Nick Hallett—singer, composer, and downtown impresario—creates a four-part series at the New Museum theater connecting the human voice to multimedia ritual.
Tonight Hallett premieres a new composition, Whispering Exercises, for women’s voices (Katie Eastburn, Rachel Henry Rachel Mason, Daisy Press), harp (Shelley Burgon), and electronic pulsations generated from customized software created by Ray Sweeten, with sound design by Zach Layton. This is a concert version of music currently being developed for a new opera created by Hallett and the video and performance artist Shana Moulton, Whispering Pines 10, to premiere at The Kitchen in Spring 2010. Folk song forms such as rounds and hockets are layered over electronic arpeggiations, in addition to acoustic phenomena such as Shepard Tones (a series of rising pitches which elicits feelings of weightlessness), while lumia and oscillographics float throughout the space.

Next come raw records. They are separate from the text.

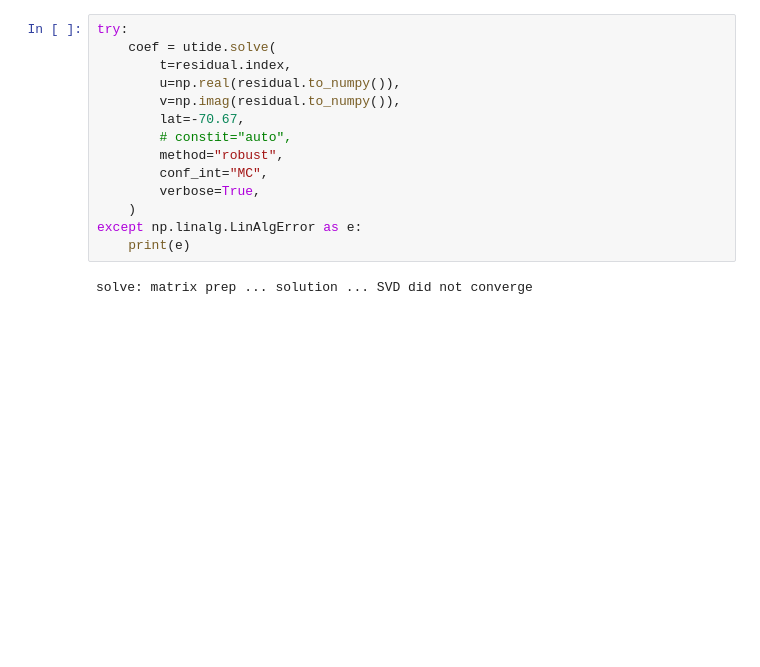
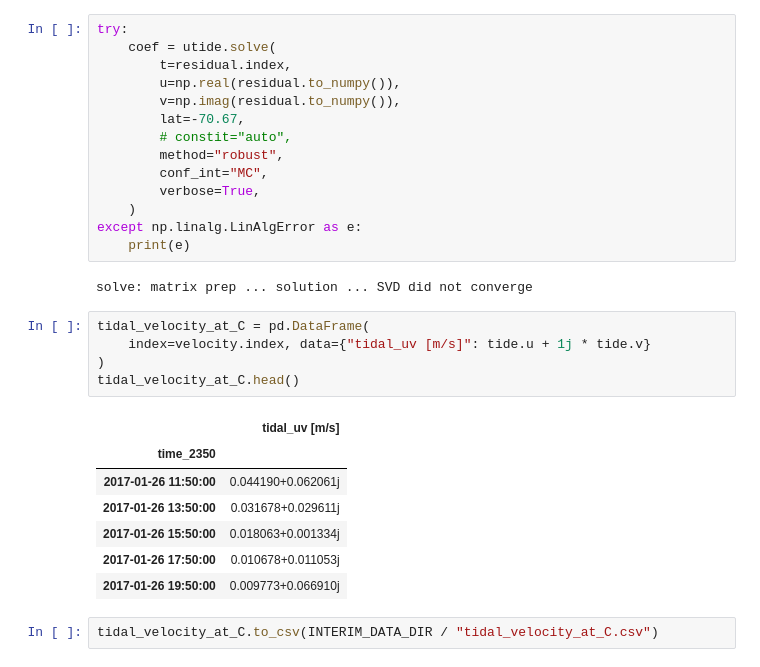
Before and after one commit to opinner/pinner2026_JPO_code, a Jupyter notebook: scripts/proxy_preprocessing/tidal_fit_to_velocity.ipynb, the cells around one changed output. Drawn from its saved outputs; the diff is of its cells as text; blank space fills up the shorter version.

```diff
--- a/scripts/proxy_preprocessing/tidal_fit_to_velocity.ipynb
+++ b/scripts/proxy_preprocessing/tidal_fit_to_velocity.ipynb
@@ -99,3 +119,18 @@ except np.linalg.LinAlgError as e:
     print(e)
 # %% [output]
 solve: matrix prep ... solution ... SVD did not converge
+# %%
+tidal_velocity_at_C = pd.DataFrame(
+    index=velocity.index, data={"tidal_uv [m/s]": tide.u + 1j * tide.v}
+)
+tidal_velocity_at_C.head()
+# %% [output]
+|  | tidal_uv [m/s] |
+| time_2350 |  |
+| 2017-01-26 11:50:00 | 0.044190+0.062061j |
+| 2017-01-26 13:50:00 | 0.031678+0.029611j |
+| 2017-01-26 15:50:00 | 0.018063+0.001334j |
+| 2017-01-26 17:50:00 | 0.010678+0.011053j |
+| 2017-01-26 19:50:00 | 0.009773+0.066910j |
+# %%
+tidal_velocity_at_C.to_csv(INTERIM_DATA_DIR / "tidal_velocity_at_C.csv")
```
Also changed, not shown: parts of 3 cells of this notebook.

In collaboration with a rotating cast of performers and artists, Hallett presents original music and performance alongside new interpretations of celebrated vocal works by Meredith Monk and Karlheinz Stockhausen. The singing voice is seen here in its rawest state, stripped of its language-based sensibilities, and more as a flexible instrument of sound, capable of producing protosemantic, acoustic phenomena. As such, concepts of drone, repetition, and improvisation prevail over the tropes of traditional song. Each evening is staged using pure light, illuminated objects, and projection methods derived from structuralist film and the psychedelic lightshow to create a live, interdisciplinary synthesis of sound and image. Taking from John Cage’s maxim that “art should not be different than life, but an action within life,” Voice & Light Systems revisits the Zen-Buddhism-inspired methodologies popular among Western artists during the 1960s and ’70s as ritual practices in and of themselves, envisioning their scores much as sacred texts in a pre-literary culture, to be rendered as expressions of devout “art consciousness.” With this experimental tradition as a starting point, Hallett begins to develop new work for contemporary contemplation, with the voice—the most basic instrument of artistic expression—at its core.